> _ACTIVITY_: Exactly as written, set down each line of the data below except its pictures.

######

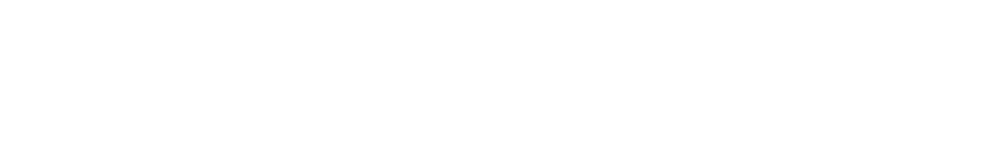
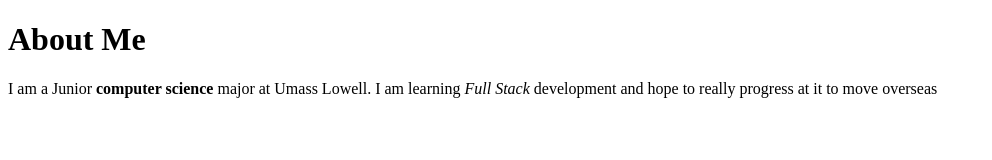
Before and after one commit to BladNunez/practice-, a plain HTML site: page index.html in a window 1280 px wide. Shown: the whole page, without its empty margins (0-992 px from the left). Drawn offline with Linux system fonts and the light colour scheme.

Commit message:
Created a heading tag about me

```diff
--- a/index.html
+++ b/index.html
@@ -4,5 +4,12 @@
     <meta charset="UTF-8" />
     <title>Plain Blog Practice</title>
   </head>
-  <body></body>
+  <body>
+    <h1>About Me</h1>
+    <p>
+      I am a Junior <strong>computer science</strong> major at Umass Lowell. I
+      am learning <em>Full Stack</em> development and hope to really progress at
+      it to move overseas
+    </p>
+  </body>
 </html>
```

######

> _WRITTEN RESPONSE_:
Before and after one commit to BladNunez/practice-, a plain HTML site: page index.html in a window 1280 px wide. Shown: the whole page, without its empty margins (0-992 px from the left). Drawn offline with Linux system fonts and the light colour scheme.

Commit message:
Created a heading tag about me

```diff
--- a/index.html
+++ b/index.html
@@ -4,5 +4,12 @@
     <meta charset="UTF-8" />
     <title>Plain Blog Practice</title>
   </head>
-  <body></body>
+  <body>
+    <h1>About Me</h1>
+    <p>
+      I am a Junior <strong>computer science</strong> major at Umass Lowell. I
+      am learning <em>Full Stack</em> development and hope to really progress at
+      it to move overseas
+    </p>
+  </body>
 </html>
```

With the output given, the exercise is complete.